Even without the petrol engine helping, the electric motor is more than capable of pushing the HS along. (Image: Andrew Chesterton Even without the petrol engine helping, the electric motor is more than capable of pushing the HS along. (Image: Andrew Chesterton

Both of which are cool and undeniable perks of PHEV ownerships.

So, drive the MG HS+EV in the way the brand wants you to, and there are real and tangible fuel savings on the table. Ignore the instructions, and you won't be so lucky.

And that kind of makes sense, right?
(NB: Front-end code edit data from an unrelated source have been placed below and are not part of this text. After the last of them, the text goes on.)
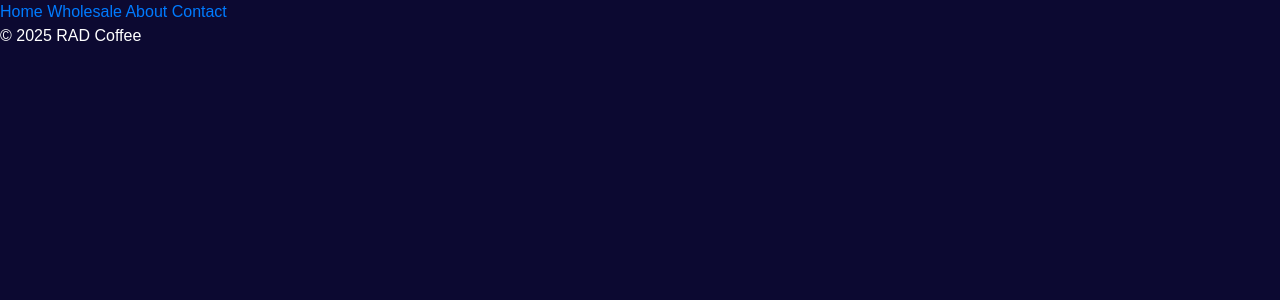
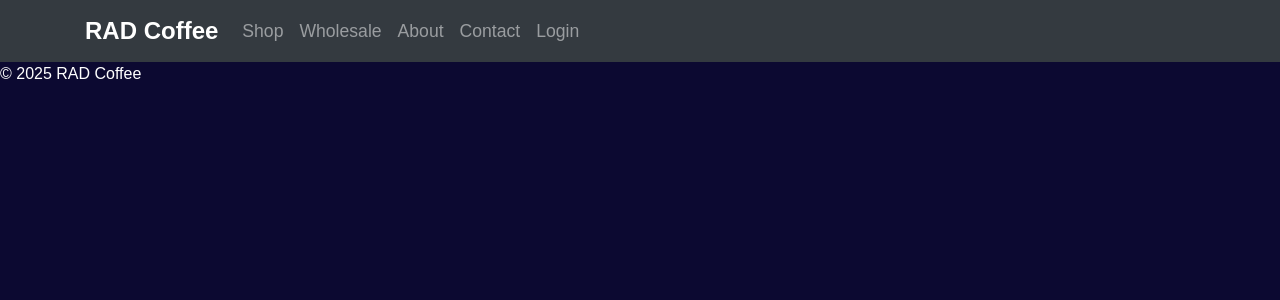
Before and after one commit to adamshaw90/rad-coffee, a Django app: page /about/ in a window 1280 px wide. Shown: the top 300 px of the page. Run offline with Django 3.2, Linux system fonts and the light colour scheme.

Commit message:
Add account.html to store app, add some boilerplate html, add the path to urls.py

```diff
--- a/rad/urls.py
+++ b/rad/urls.py
@@ -25,4 +25,5 @@ urlpatterns = [
     path('wholesale/', wholesale_view, name='wholesale'),
     path('about/', about_view, name='about'),
     path('contact/', contact_view, name='contact'),
+    path('accounts/', include('django.contrib.auth.urls')),
 ]
--- a/static/css/style.css
+++ b/static/css/style.css
@@ -57,3 +57,12 @@ body {
     border: none;
     padding: 10px 20px;
 }
+
+
+.navbar-brand {
+    font-weight: bold;
+    font-size: 1.5rem;
+}
+.navbar-nav .nav-link {
+    font-size: 1.1rem;
+}
--- a/store/urls.py
+++ b/store/urls.py
@@ -1,5 +1,5 @@
 from django.urls import path
-from .views import home_view, wholesale_view, about_view, contact_view, product_list_view
+from .views import home_view, wholesale_view, about_view, contact_view, product_list_view, account_view
 
 urlpatterns = [
     path('', home_view, name='home'),
@@ -7,4 +7,5 @@ urlpatterns = [
     path('wholesale/', wholesale_view, name='wholesale'),
     path('about/', about_view, name='about'),
     path('contact/', contact_view, name='contact'),
+    path('account/', account_view, name='account'),
 ]
--- a/store/views.py
+++ b/store/views.py
@@ -1,6 +1,7 @@
 from django.shortcuts import render
 from django.core.mail import send_mail
 from django.conf import settings
+from django.contrib.auth.decorators import login_required
 
 
 def home_view(request):
@@ -21,3 +22,7 @@ def contact_view(request):
 def product_list_view(request):
     products = Product.objects.all()
     return render(request, 'store/shop.html', {'products': products})
+
+@login_required
+def account_view(request):
+    return render(request, 'store/account.html')
--- a/templates/base.html
+++ b/templates/base.html
@@ -36,11 +36,35 @@
   <body>
     <header class="container-fluid fixed-top"></header>
 
-    <nav>
-        <a href="{% url 'home' %}">Home</a>
-        <a href="{% url 'wholesale' %}">Wholesale</a>
-        <a href="{% url 'about' %}">About</a>
-        <a href="{% url 'contact' %}">Contact</a>
+     <!-- Bootstrap Navbar -->
+     <nav class="navbar navbar-expand-lg navbar-dark bg-dark">
+        <div class="container">
+            <a class="navbar-brand" href="{% url 'home' %}">RAD Coffee</a>
+
+            <!-- Hamburger Menu Button for Mobile/Tablet -->
+            <button class="navbar-toggler" type="button" data-bs-toggle="collapse" data-bs-target="#navbarNav">
+                <span class="navbar-toggler-icon"></span>
+            </button>
+
+            <div class="collapse navbar-collapse" id="navbarNav">
+                <ul class="navbar-nav me-auto">
+                    <li class="nav-item"><a class="nav-link" href="{% url 'shop' %}">Shop</a></li>
+                    <li class="nav-item"><a class="nav-link" href="{% url 'wholesale' %}">Wholesale</a></li>
+                    <li class="nav-item"><a class="nav-link" href="{% url 'about' %}">About</a></li>
+                    <li class="nav-item"><a class="nav-link" href="{% url 'contact' %}">Contact</a></li>
+                </ul>
+
+                <!-- Login/Logout Button -->
+                <ul class="navbar-nav">
+                    {% if user.is_authenticated %}
+                        <li class="nav-item"><a class="nav-link" href="{% url 'account' %}">My Account</a></li>
+                        <li class="nav-item"><a class="nav-link" href="{% url 'logout' %}">Logout</a></li>
+                    {% else %}
+                        <li class="nav-item"><a class="nav-link" href="{% url 'login' %}">Login</a></li>
+                    {% endif %}
+                </ul>
+            </div>
+        </div>
     </nav>
 
     {% if messages %}
```
Also changed, not shown: store/templates/store/account.html (added, +7 -0 lines), store/admin.py (line endings or trailing spaces).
We don't complain when some super-hard performance car is a little uncomfortable on broken city streets, do we? Nope, we just say "it was made for the track", and move on.

PHEVs? They were made to be plugged in. So get charging.

Acquired: September 2023

Distance travelled this month: 401km

Odometer: 7211km

Average fuel consumption this month: 1.1L/100km

ShowHide all sections

The Wrap

So, should you be shopping for the MG HS+EV, or one of the regular petrol-powered models.

Well, that depends, and you’re going to need to be really honest with yourself. If you’re going to plug it in every night and use EV mode as much as possible, the fuel savings can be immense.

But if you’re not, it doesn’t make quite so much sense.

Likes

Comfortable and spacious SUV
Lots - and I mean lots - of included features
Useable 60km-plus EV range

Dislikes

Underwhelming exterior design
Very slow and less-than-intuitive multimedia system
Use it or lose it battery juice

Scores

Andrew:

3.5

The Kids:

3.5

$21,990 - $39,990

Based on 125 car listings in the last 6 months

VIEW PRICING & SPECS

Disclaimer: The pricing information shown in the editorial content (Review Prices) is to be used as a guide only and is based on information provided to Carsguide Autotrader Media Solutions Pty Ltd (Carsguide) both by third party sources and the car manufacturer at the time of publication. The Review Prices were correct at the time of publication.  Carsguide does not warrant or represent that the information is accurate, reliable, complete, current or suitable for any particular purpose. You should not use or rely upon this information without conducting an independent assessment and valuation of the vehicle.